• _YOUR GOAL_:
What is needed is each line of the data below that holds the string "subsection".

Version comparison data

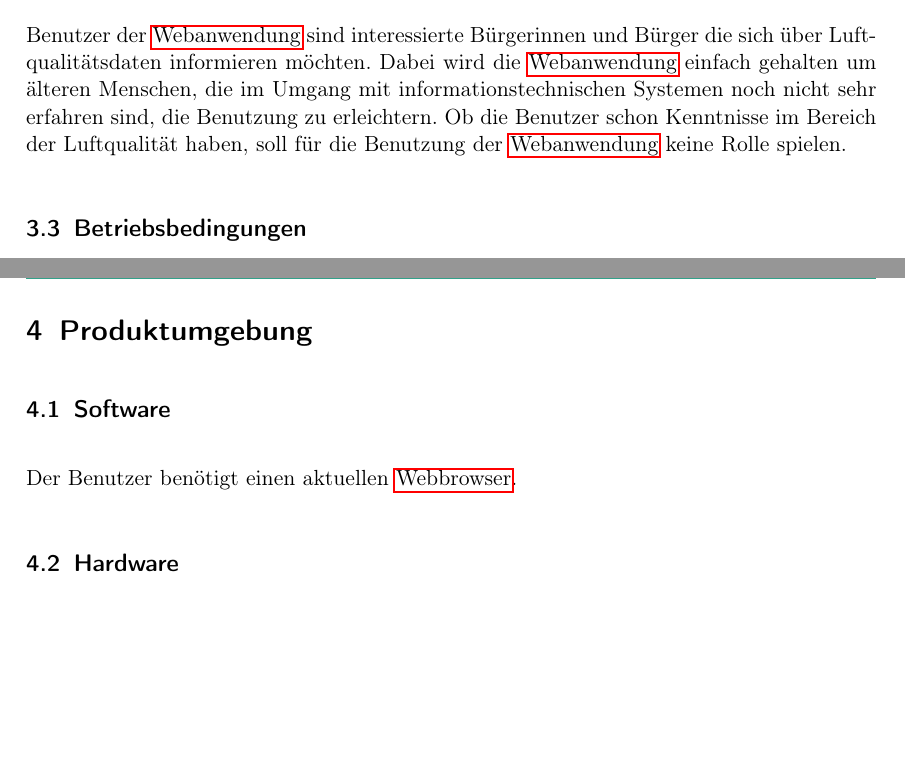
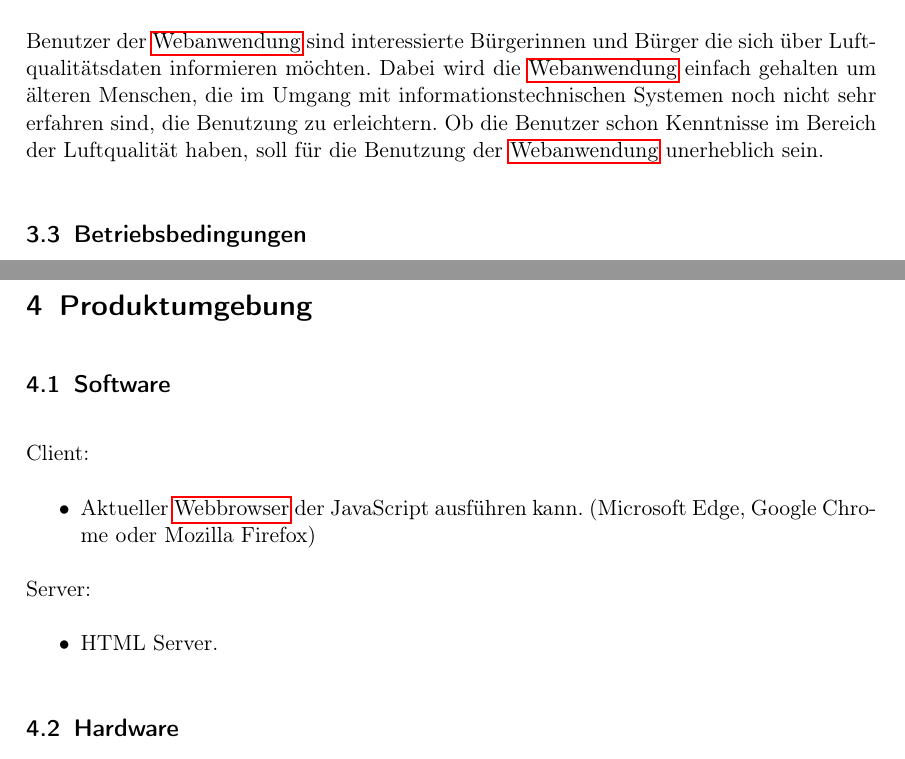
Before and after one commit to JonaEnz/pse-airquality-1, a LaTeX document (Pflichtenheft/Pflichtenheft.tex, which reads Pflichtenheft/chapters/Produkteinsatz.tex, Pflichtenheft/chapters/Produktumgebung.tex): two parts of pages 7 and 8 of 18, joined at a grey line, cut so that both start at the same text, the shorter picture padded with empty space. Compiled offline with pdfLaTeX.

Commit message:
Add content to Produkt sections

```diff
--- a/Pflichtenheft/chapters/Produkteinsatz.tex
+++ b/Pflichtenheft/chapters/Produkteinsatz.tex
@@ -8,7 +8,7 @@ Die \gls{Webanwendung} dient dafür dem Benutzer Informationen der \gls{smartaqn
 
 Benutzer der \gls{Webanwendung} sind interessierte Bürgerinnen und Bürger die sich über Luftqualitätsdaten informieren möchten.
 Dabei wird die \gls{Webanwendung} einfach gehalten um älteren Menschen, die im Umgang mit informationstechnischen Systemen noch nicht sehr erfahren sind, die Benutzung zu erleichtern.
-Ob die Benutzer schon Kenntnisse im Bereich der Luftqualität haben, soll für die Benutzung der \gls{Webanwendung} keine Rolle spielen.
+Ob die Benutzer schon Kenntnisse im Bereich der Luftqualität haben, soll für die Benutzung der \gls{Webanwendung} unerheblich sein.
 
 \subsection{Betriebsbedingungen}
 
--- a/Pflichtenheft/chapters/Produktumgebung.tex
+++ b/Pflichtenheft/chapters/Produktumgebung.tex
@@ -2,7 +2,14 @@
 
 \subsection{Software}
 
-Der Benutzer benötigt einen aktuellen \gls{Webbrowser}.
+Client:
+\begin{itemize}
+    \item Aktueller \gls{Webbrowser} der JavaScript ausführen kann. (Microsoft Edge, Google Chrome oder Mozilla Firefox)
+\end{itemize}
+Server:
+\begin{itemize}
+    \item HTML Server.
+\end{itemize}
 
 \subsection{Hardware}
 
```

--

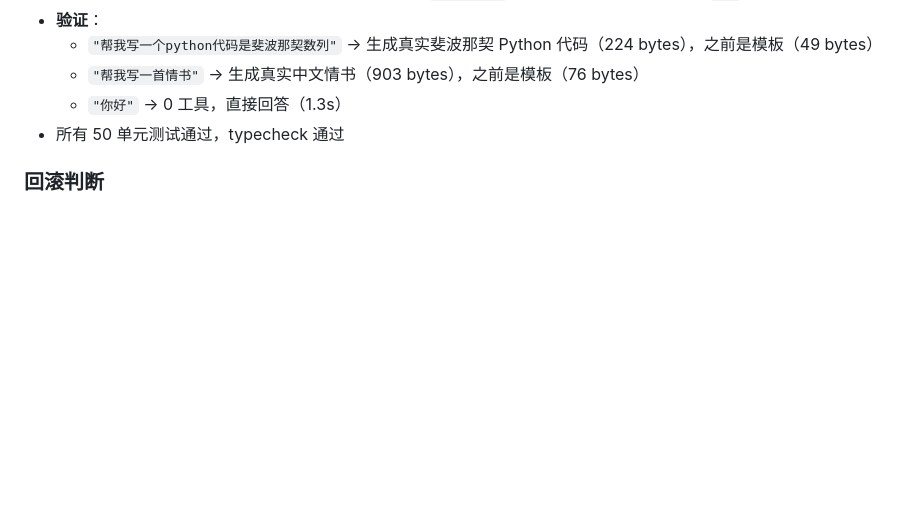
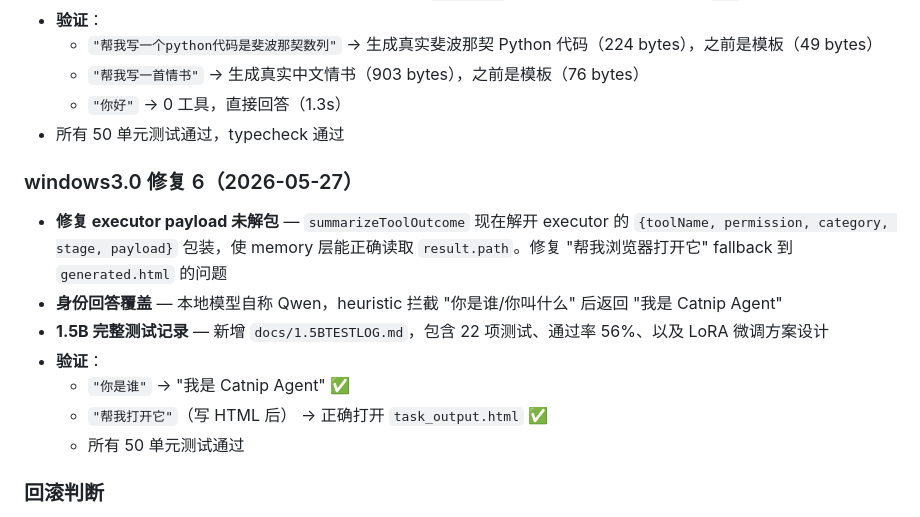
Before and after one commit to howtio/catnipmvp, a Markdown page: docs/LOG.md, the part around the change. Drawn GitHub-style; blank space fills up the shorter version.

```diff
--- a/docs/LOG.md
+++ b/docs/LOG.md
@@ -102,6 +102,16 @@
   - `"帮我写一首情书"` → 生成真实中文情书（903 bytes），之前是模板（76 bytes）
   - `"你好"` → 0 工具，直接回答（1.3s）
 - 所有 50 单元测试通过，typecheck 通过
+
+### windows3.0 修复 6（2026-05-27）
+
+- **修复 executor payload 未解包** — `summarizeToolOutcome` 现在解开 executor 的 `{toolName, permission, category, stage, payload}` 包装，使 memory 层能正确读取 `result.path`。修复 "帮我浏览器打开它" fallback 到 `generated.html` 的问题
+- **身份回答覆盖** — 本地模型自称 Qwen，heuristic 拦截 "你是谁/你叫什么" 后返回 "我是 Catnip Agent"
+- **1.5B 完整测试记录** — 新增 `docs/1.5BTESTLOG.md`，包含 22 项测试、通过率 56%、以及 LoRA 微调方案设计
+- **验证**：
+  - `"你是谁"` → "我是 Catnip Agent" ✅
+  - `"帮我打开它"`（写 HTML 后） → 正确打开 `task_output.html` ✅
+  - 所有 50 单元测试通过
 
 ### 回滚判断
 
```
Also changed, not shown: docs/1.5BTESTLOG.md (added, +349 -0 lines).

• _ANSWER BOX_:
 \subsection{Betriebsbedingungen}
 \subsection{Software}
 \subsection{Hardware}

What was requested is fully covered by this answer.